“Well, one of them must be wrong!” − The Court of Appeal disagrees with itself

“Well, one of them must be wrong!” − The Court of Appeal disagrees with itself

Two differently constituted panels sitting in the Court of Appeal within one month of each other have come to contradictory conclusions on the same question.

It is a question relevant to the construction industry as that is where these circumstances are most likely to arise since it relates to adjudication − the procedure specifically devised for resolving disputes in that context.  And it is important because it determines when a party who is unhappy with an adjudicator’s decision who wants to litigate in respect of the matters in dispute, must issue proceedings before the claim becomes time-barred.

The scenario which faced the courts in both cases was as follows:

  • The unsuccessful party to an adjudication makes payment in accordance with the adjudicator’s decision
  • The unsuccessful party then seeks to challenge the validity of the payment made in the courts
  • In such circumstances, when does the limitation clock start ticking on the unsuccessful party’s right to challenge the (allegedly unnecessary) payment?

The two cases are Aspect Contracts v. Higgins Construction [2013] EWCA Civ 1541 and Walker Construction v. Quayside Homes [2014] EWCA Civ 93 heard in October and November 2013 respectively (though judgments were handed down in November and February).

In Aspect, the Court of Appeal (consisting of Lord Justices Longmore, Rimer, and Tomlinson) decided that the paying party accrues a new cause of action at the date of payment.  This overturned Akenhead J’s first instance decision, which preferred that the cause of action accrued “whenever it otherwise did before the decision was issued”.  The result being that under the Court of Appeal’s view, the paying party has a far longer limitation period to challenge the payment.

The Court of Appeal arrived at this conclusion on the basis that adjudication is only intended to be binding until final determination of the matter, with Longmore LJ stating:

“If the final determination decides that a particular party has paid too much, repayment must be made.”

The decision in Aspect can be contrasted with that of Walker.

In Walker, the Court of Appeal (consisting of Lord Justices Laws, McFarlane and Gloster) preferred Akenhead J’s first instance reasoning in Aspect. Gloster LJ gave the leading judgment. The Court of Appeal therefore held that the cause of action arises from:

“the underlying construction contract itself and was thus subject to the six year limitation period applicable to that contract.”

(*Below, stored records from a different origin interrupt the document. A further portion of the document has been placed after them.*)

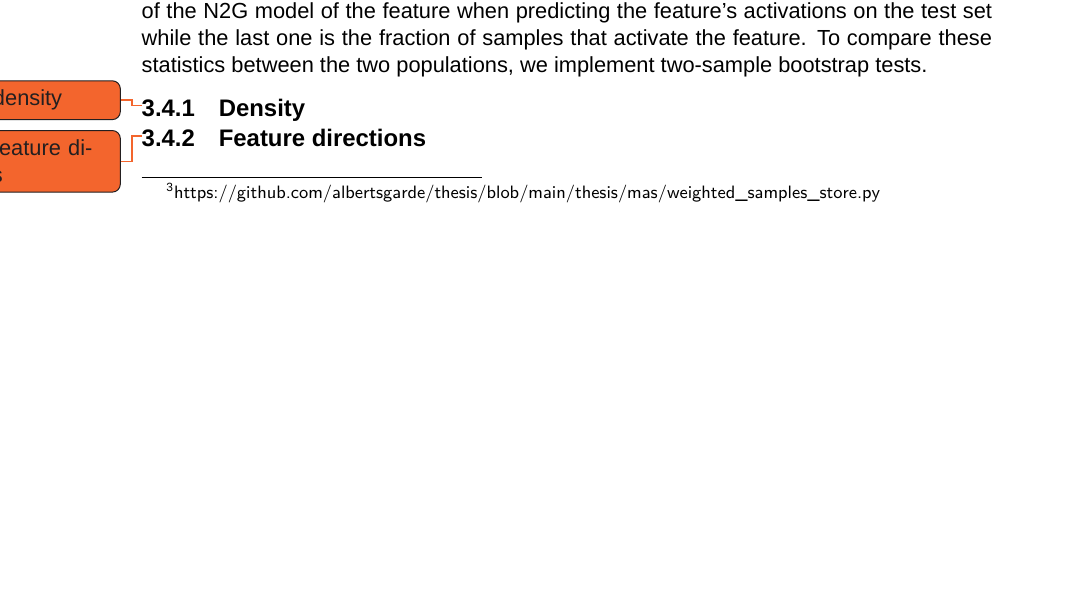
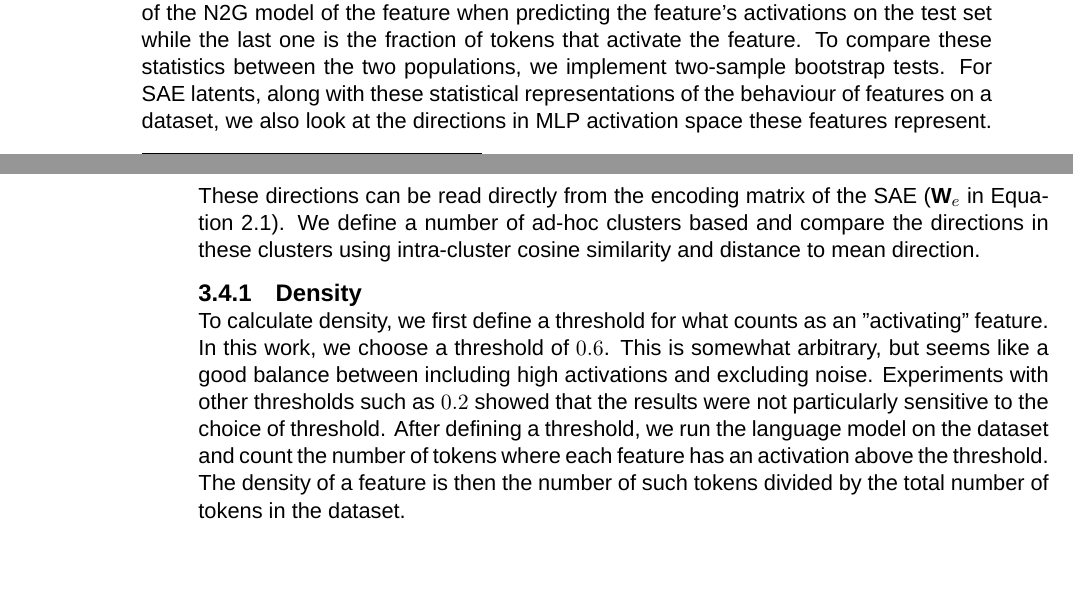
Before and after one commit to albertsgarde/thesis, a LaTeX thesis (report/main.tex, which reads report/chapters/method.tex): part of page 22 of 34 before the commit and two parts of pages 22 and 23 of 36 after it, the two joined at a grey line, cut so that both start at the same text, the shorter picture padded with empty space. Compiled offline with XeLaTeX; a missing font is replaced by an installed copy or a similar font.

Commit message:
:fountain_pen: Update Analysis section

```diff
--- a/report/chapters/method.tex
+++ b/report/chapters/method.tex
@@ -63,13 +63,17 @@ These predictions can then be compared to the actual activations of the feature
 \section{Analysis}
 After N2G models have been trained and evaluated for all MLP and SAE features, we can compare the two populations.
 Our analysis is based on 4 main statistics for each feature: recall, precision, F1-score, and feature density.
-The first three refer to the performance of the N2G model of the feature when predicting the feature's activations on the test set while the last one is the fraction of samples that activate the feature.
+The first three refer to the performance of the N2G model of the feature when predicting the feature's activations on the test set while the last one is the fraction of tokens that activate the feature.
 To compare these statistics between the two populations, we implement two-sample bootstrap tests.
+For SAE latents, along with these statistical representations of the behaviour of features on a dataset, we also look at the directions in MLP activation space these features represent.
+These directions can be read directly from the encoding matrix of the SAE ($\mat W_e$ in \autoref{eq:sae_structure}).
+We define a number of ad-hoc clusters based and compare the directions in these clusters using intra-cluster cosine similarity and distance to mean direction.
 
 \subsection{Density}
 \label{sec:density}
-\todo{define density}
-
-\subsection{Feature directions}
-\label{sec:feature_directions}
-\todo{define feature directions}
+To calculate density, we first define a threshold for what counts as an "activating" feature.
+In this work, we choose a threshold of $0.6$.
+This is somewhat arbitrary, but seems like a good balance between including high activations and excluding noise.
+Experiments with other thresholds such as $0.2$ showed that the results were not particularly sensitive to the choice of threshold.
+After defining a threshold, we run the language model on the dataset and count the number of tokens where each feature has an activation above the threshold.
+The density of a feature is then the number of such tokens divided by the total number of tokens in the dataset.
```
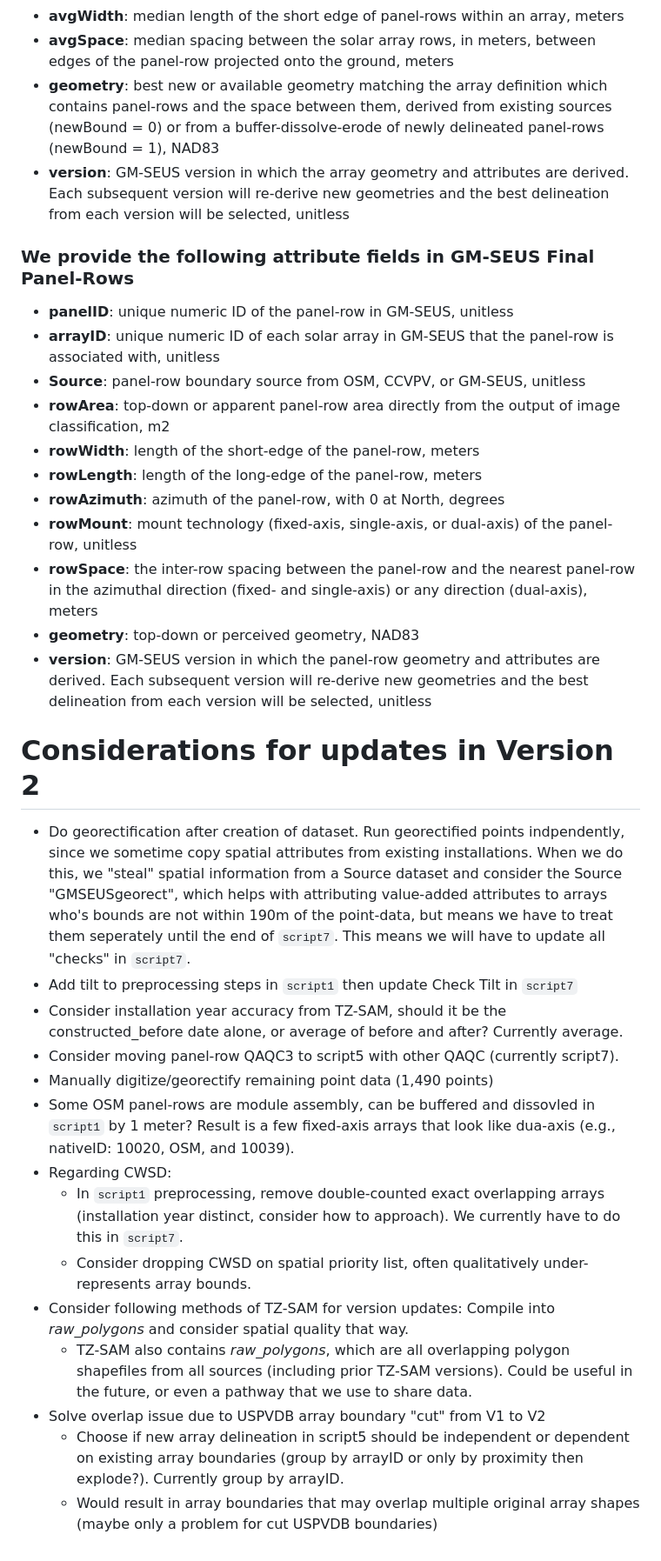
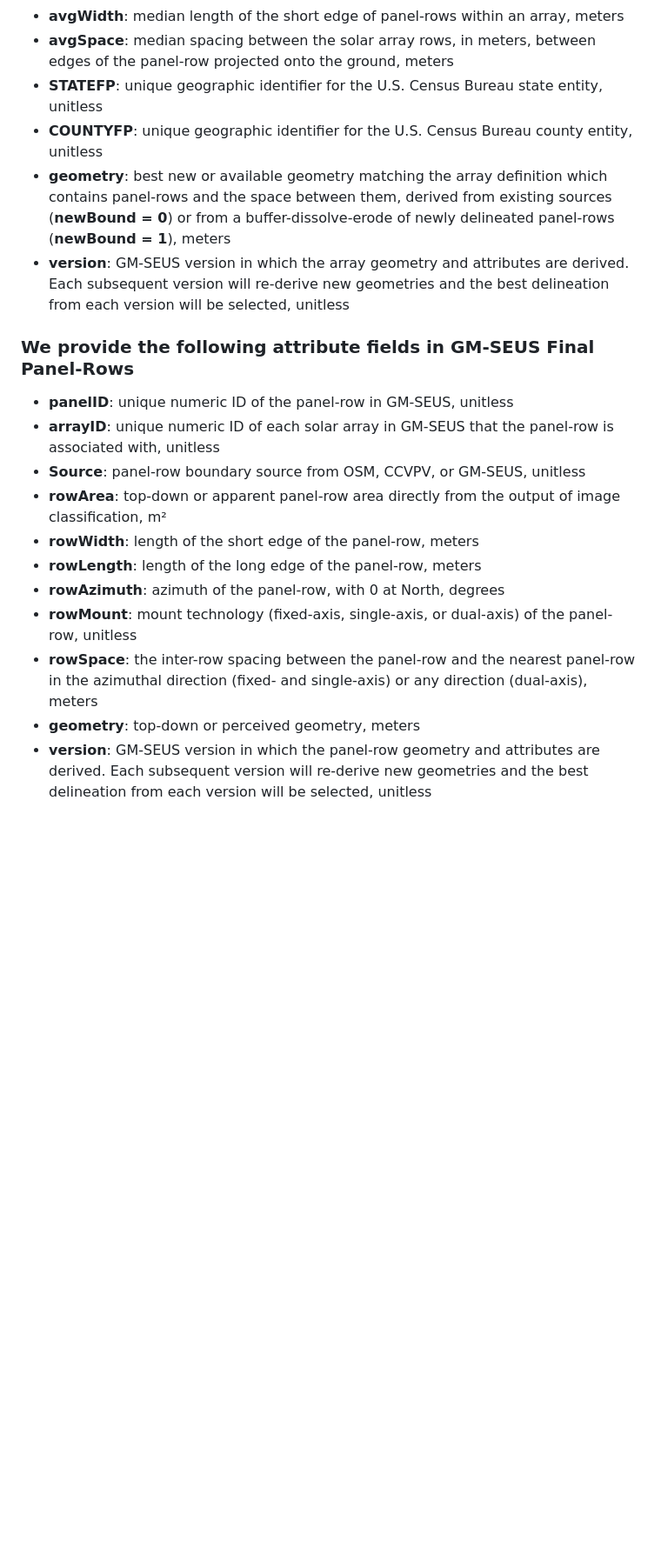
Before and after one commit to stidjaco/GMSEUS, a Markdown page: README.md, the part around the change printed below. Shown: that part at 87% size. Drawn GitHub-style; blank space fills up the shorter version.

```diff
--- a/README.md
+++ b/README.md
@@ -121,7 +126,9 @@ All data products are available in the Zenodo Repository. All input datasets can
 * **avgLength**: median length of the long edge of panel-rows within an array, meters
 * **avgWidth**: median length of the short edge of panel-rows within an array, meters
 * **avgSpace**: median spacing between the solar array rows, in meters, between edges of the panel-row projected onto the ground, meters
-* **geometry**: best new or available geometry matching the array definition which contains panel-rows and the space between them, derived from existing sources (newBound = 0) or from a buffer-dissolve-erode of newly delineated panel-rows (newBound = 1), NAD83
+* **STATEFP**: unique geographic identifier for the U.S. Census Bureau state entity, unitless
+* **COUNTYFP**: unique geographic identifier for the U.S. Census Bureau county entity, unitless
+* **geometry**: best new or available geometry matching the array definition which contains panel-rows and the space between them, derived from existing sources (**newBound = 0**) or from a buffer-dissolve-erode of newly delineated panel-rows (**newBound = 1**), meters
 * **version**: GM-SEUS version in which the array geometry and attributes are derived. Each subsequent version will re-derive new geometries and the best delineation from each version will be selected, unitless
 
 ### We provide the following attribute fields in GM-SEUS Final Panel-Rows
@@ -129,28 +136,11 @@ All data products are available in the Zenodo Repository. All input datasets can
 * **panelID**: unique numeric ID of the panel-row in GM-SEUS, unitless
 * **arrayID**: unique numeric ID of each solar array in GM-SEUS that the panel-row is associated with, unitless
 * **Source**: panel-row boundary source from OSM, CCVPV, or GM-SEUS, unitless
-* **rowArea**: top-down or apparent panel-row area directly from the output of image classification, m2
-* **rowWidth**: length of the short-edge of the panel-row, meters
-* **rowLength**: length of the long-edge of the panel-row, meters
+* **rowArea**: top-down or apparent panel-row area directly from the output of image classification, m²
+* **rowWidth**: length of the short edge of the panel-row, meters
+* **rowLength**: length of the long edge of the panel-row, meters
 * **rowAzimuth**: azimuth of the panel-row, with 0 at North, degrees
 * **rowMount**: mount technology (fixed-axis, single-axis, or dual-axis) of the panel-row, unitless
 * **rowSpace**: the inter-row spacing between the panel-row and the nearest panel-row in the azimuthal direction (fixed- and single-axis) or any direction (dual-axis), meters
-* **geometry**: top-down or perceived geometry, NAD83
+* **geometry**: top-down or perceived geometry, meters
 * **version**: GM-SEUS version in which the panel-row geometry and attributes are derived. Each subsequent version will re-derive new geometries and the best delineation from each version will be selected, unitless
-
-# Considerations for updates in Version 2
-
-* Do georectification after creation of dataset. Run georectified points indpendently, since we sometime copy spatial attributes from existing installations. When we do this, we "steal" spatial information from a Source dataset and consider the Source "GMSEUSgeorect", which helps with attributing value-added attributes to arrays who's bounds are not within 190m of the point-data, but means we have to treat them seperately until the end of `script7`. This means we will have to update all "checks" in `script7`.
-* Add tilt to preprocessing steps in `script1` then update Check Tilt in `script7`
-* Consider installation year accuracy from TZ-SAM, should it be the constructed_before date alone, or average of before and after? Currently average.
-* Consider moving panel-row QAQC3 to script5 with other QAQC (currently script7).
-* Manually digitize/georectify remaining point data (1,490 points)
-* Some OSM panel-rows are module assembly, can be buffered and dissovled in `script1` by 1 meter? Result is a few fixed-axis arrays that look like dua-axis (e.g., nativeID: 10020, OSM, and 10039).
-* Regarding CWSD:
-    * In `script1` preprocessing, remove double-counted exact overlapping arrays (installation year distinct, consider how to approach). We currently have to do this in `script7`.
-    * Consider dropping CWSD on spatial priority list, often qualitatively under-represents array bounds.
-* Consider following methods of TZ-SAM for version updates: Compile into *raw_polygons* and consider spatial quality that way.
-    * TZ-SAM also contains *raw_polygons*, which are all overlapping polygon shapefiles from all sources (including prior TZ-SAM versions). Could be useful in the future, or even a pathway that we use to share data.
-* Solve overlap issue due to USPVDB array boundary "cut" from V1 to V2
-    * Choose if new array delineation in script5 should be independent or dependent on existing array boundaries (group by arrayID or only by proximity then explode?). Currently group by arrayID.
-    * Would result in array boundaries that may overlap multiple original array shapes (maybe only a problem for cut USPVDB boundaries)
```
Also changed, not shown: other parts of README.md (+20 -15 lines).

Given the polarity between these two decisions, coupled with their close proximity in terms of timing, it is perhaps possible that the Court of Appeal’s decision in Aspect did not come to the attention of the differently constituted members in Walker. Nevertheless, consequently considerable uncertainty surrounds the issue.

The good news is that Aspect is due before the Supreme Court in April 2015 so the conflict should be resolved very soon.

For what it’s worth, my money is on the Supreme Court endorsing the first instance decision such that the (shorter) ordinary contractual limitation period applies.  Watch this space for a suitably triumphalist − or humble response to the Supreme Court’s decision next year!

Michael Bonning is an Associate in Michelmores LLP’s Construction Team with specialist expertise in adjudication and High Court enforcement proceedings.